-- What is needed --
Only lines with the string "background" should be returned from the data below.

-- Provided records --

[Start of Attachment]

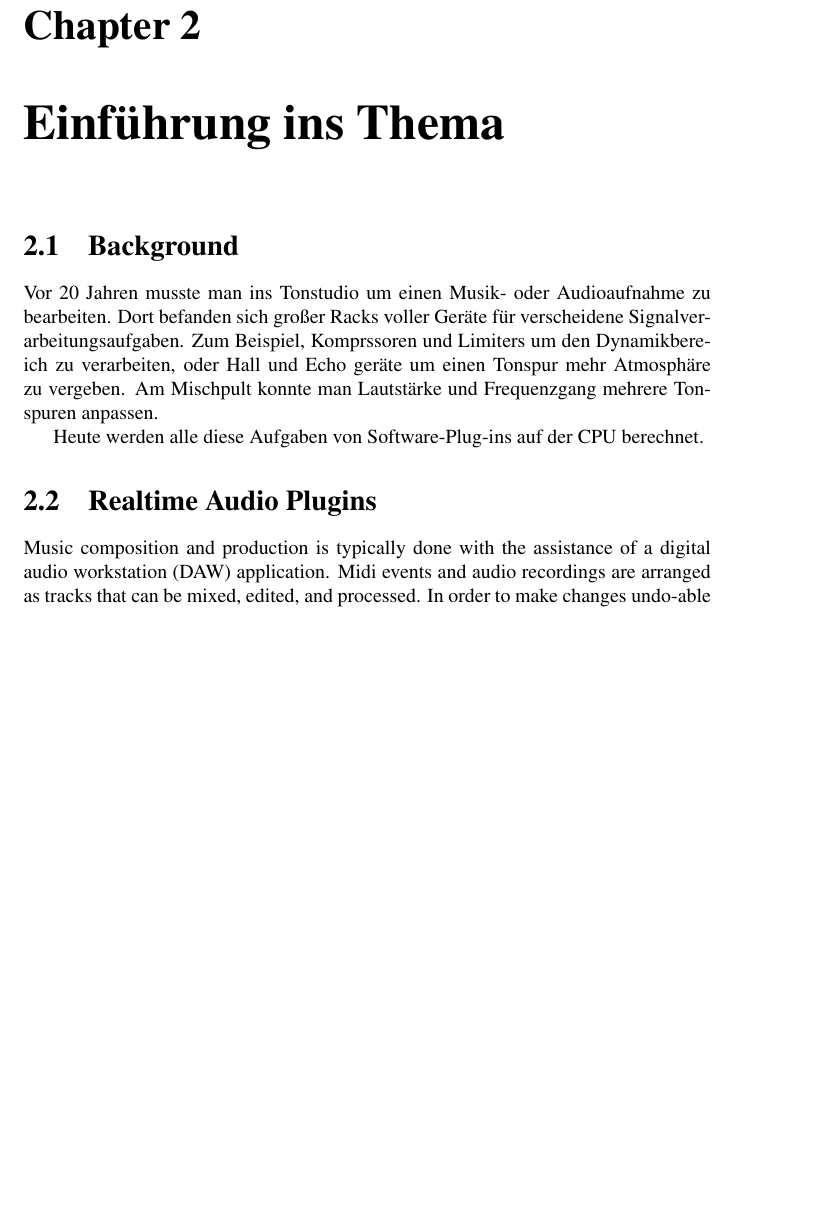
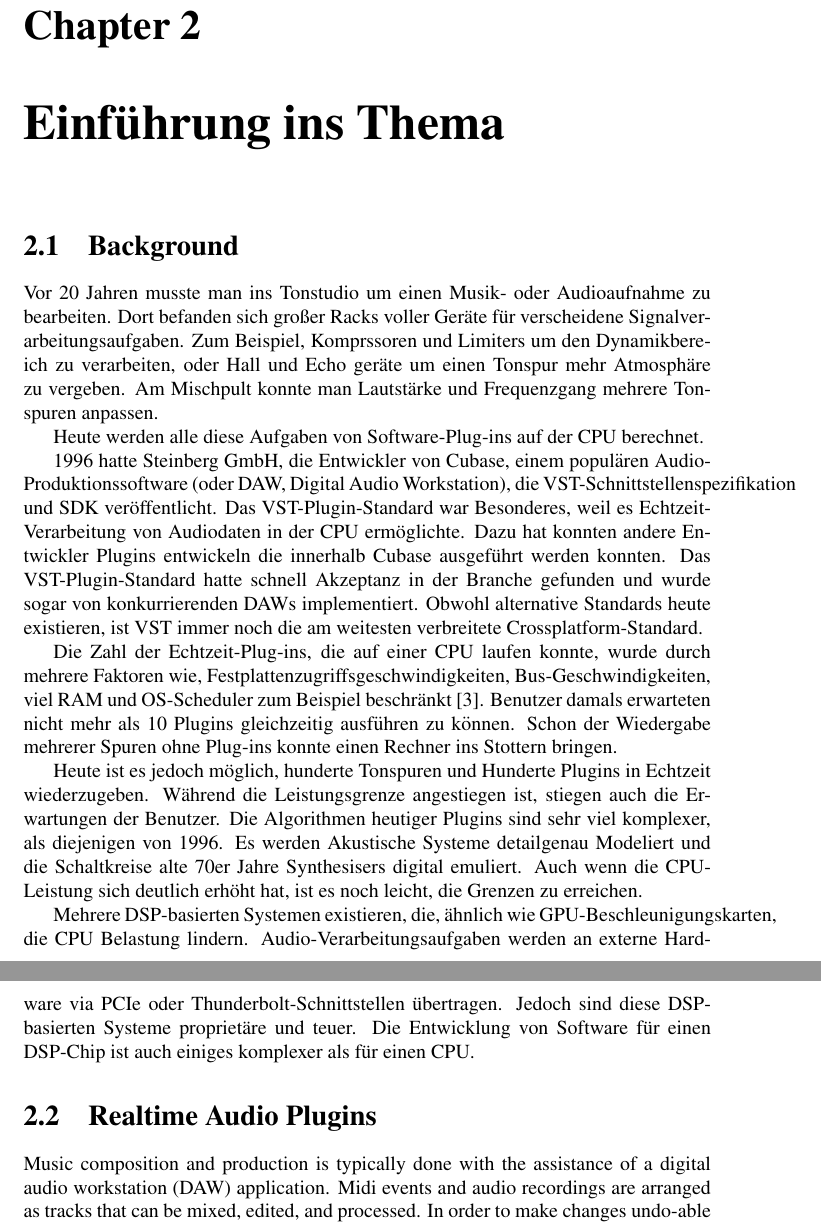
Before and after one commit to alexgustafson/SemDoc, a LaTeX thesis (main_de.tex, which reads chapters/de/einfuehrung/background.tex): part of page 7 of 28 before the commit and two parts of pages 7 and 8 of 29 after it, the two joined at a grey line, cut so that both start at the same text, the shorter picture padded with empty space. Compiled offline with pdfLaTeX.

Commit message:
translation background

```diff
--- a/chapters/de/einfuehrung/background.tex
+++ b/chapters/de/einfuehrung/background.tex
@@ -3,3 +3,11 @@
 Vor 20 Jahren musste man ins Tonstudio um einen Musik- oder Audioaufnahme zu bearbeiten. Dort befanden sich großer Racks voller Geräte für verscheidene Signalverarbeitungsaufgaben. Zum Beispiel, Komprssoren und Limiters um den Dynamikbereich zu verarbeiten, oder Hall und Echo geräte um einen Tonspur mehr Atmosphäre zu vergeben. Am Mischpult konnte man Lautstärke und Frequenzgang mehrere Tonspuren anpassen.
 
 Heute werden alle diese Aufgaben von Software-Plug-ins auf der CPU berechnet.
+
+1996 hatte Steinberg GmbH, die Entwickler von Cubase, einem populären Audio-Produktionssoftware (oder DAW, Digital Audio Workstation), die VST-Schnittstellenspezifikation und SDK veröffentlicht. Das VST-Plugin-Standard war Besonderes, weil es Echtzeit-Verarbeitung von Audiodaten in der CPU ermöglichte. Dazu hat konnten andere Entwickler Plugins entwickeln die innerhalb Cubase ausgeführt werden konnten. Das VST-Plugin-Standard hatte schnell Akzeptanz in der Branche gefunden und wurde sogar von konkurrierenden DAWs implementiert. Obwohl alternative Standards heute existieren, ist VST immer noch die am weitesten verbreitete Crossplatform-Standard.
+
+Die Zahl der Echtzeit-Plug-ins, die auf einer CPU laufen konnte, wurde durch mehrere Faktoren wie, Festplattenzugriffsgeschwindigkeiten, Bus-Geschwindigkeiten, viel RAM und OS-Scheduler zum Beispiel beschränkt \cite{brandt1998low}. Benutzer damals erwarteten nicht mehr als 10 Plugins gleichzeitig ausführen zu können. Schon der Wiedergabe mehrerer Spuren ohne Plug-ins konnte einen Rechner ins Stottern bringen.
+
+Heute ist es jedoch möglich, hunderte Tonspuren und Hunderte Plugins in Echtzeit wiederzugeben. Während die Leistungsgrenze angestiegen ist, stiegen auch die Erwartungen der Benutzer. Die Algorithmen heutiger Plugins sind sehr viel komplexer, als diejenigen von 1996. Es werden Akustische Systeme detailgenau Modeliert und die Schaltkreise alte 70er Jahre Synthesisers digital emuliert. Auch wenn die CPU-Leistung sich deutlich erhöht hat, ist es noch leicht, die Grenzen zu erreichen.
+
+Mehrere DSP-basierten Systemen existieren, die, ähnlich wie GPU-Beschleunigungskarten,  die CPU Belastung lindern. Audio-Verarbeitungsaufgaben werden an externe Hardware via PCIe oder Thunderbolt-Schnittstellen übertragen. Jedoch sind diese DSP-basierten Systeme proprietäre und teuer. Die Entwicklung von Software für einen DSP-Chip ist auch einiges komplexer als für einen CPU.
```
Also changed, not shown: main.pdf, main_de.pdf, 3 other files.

[End of Attachment]

-- Task answer --
Before and after one commit to alexgustafson/SemDoc, a LaTeX thesis (main_de.tex, which reads chapters/de/einfuehrung/background.tex): part of page 7 of 28 before the commit and two parts of pages 7 and 8 of 29 after it, the two joined at a grey line, cut so that both start at the same text, the shorter picture padded with empty space. Compiled offline with pdfLaTeX.
translation background
--- a/chapters/de/einfuehrung/background.tex
+++ b/chapters/de/einfuehrung/background.tex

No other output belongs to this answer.